Fed Chair Jerome Powell has previously said he is looking for consistently falling inflation before easing up on rate hikes. Mortgage rates have already priced in much of the anticipated interest rate increase, according to many economists.
Last month, Powell said even some easing of consumer prices would not change the necessity for some “additional tightening” in the near future.
Among the biggest improvements within the CPI was gasoline—down 7% from previous month. Fuel oil fell 11%, and energy costs overall were down 4.6%, a sharp about-face from a 7.5% increase in June.
Other costs remain stubbornly high, however, which Strurtevant cautioned will continue to pose a challenge to everyday Americans as well as policymakers trying to cool the economy. Overall, shelter costs were up 0.5% in July, slowing only fractionally from a 0.6% increase in June.
And these might not include much of the pressure caused by the recent run-up in home prices, according to Sturtevant.
“Because of the way the government calculates the cost of housing, increases in home prices and rents have not completely shown up in the inflation numbers,” she explained. “Even as home price and rent growth slows, the rapid rise in housing costs over the past year will keep putting upward pressure on inflation in the months to come.”
Rents for primary residences are up 6.3% year-over-year, and owner-equivalent rents are up 5.8%.
At the same time, home prices were up close to 20% back in May—certainly not an analogous measurement to the CPI shelter cost index, but something Sturtevant says cannot be ignored as affordability weighs on the housing market.
“High housing costs and the challenges they pose to prospective buyers and renters will continue to be a strain on the economy,” she said.
Jesse Williams is RISMedia’s senior editor.

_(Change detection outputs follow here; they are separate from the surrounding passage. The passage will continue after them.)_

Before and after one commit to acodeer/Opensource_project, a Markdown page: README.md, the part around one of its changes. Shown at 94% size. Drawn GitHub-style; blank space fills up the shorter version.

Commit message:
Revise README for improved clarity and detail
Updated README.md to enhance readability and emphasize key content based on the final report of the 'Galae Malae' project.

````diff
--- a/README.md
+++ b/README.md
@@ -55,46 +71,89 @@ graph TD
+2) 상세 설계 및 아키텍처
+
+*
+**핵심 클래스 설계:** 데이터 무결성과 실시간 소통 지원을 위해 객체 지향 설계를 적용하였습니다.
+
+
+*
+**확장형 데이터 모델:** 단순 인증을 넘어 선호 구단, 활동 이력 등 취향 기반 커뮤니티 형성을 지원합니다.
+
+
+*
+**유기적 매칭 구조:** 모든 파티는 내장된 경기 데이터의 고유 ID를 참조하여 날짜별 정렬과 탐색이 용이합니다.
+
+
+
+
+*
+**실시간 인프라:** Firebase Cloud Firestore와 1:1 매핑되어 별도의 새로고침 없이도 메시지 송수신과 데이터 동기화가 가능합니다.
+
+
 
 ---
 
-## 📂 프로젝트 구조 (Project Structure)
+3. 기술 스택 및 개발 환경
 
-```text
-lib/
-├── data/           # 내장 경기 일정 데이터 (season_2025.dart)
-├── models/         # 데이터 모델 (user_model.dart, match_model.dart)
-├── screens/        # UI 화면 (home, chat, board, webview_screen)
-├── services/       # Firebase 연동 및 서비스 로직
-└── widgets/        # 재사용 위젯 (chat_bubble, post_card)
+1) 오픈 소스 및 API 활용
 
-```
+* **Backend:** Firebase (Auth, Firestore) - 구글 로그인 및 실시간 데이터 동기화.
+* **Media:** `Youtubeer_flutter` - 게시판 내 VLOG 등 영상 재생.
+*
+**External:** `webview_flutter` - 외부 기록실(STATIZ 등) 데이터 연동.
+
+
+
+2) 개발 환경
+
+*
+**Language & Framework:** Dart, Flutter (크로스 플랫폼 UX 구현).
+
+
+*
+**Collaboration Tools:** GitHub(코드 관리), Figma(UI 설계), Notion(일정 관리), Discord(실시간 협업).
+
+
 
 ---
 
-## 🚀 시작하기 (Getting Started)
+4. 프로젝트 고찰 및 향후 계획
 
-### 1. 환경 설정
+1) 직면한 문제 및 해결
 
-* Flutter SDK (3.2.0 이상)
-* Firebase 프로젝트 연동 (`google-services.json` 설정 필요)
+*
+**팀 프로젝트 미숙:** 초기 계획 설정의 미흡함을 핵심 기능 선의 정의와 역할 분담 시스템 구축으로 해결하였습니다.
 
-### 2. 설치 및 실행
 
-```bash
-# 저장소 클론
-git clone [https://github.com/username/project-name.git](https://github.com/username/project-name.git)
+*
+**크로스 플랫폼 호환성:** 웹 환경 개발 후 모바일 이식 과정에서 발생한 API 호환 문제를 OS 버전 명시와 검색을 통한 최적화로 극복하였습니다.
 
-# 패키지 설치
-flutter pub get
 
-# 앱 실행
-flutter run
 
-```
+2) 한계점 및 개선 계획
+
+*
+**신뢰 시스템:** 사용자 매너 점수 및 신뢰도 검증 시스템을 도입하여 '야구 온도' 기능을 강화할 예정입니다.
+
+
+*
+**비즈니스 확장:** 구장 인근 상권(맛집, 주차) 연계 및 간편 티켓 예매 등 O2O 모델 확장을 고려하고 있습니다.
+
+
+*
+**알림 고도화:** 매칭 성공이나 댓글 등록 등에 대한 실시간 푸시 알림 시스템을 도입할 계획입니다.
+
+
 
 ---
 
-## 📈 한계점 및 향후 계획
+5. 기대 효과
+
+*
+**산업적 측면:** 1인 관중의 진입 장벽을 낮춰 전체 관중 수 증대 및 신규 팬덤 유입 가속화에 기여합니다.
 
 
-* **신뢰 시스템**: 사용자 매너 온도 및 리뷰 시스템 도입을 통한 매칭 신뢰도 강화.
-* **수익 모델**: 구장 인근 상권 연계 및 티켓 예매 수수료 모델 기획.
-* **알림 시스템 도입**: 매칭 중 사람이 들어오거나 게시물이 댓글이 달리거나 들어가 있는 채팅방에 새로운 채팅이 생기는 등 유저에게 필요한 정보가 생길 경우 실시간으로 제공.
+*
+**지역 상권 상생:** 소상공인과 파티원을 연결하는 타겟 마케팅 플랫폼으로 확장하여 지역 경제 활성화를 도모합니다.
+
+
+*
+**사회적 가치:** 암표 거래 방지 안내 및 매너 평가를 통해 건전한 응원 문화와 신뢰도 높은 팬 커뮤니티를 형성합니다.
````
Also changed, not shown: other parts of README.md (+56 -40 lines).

Email him your real estate news to firstname.lastname@example.org.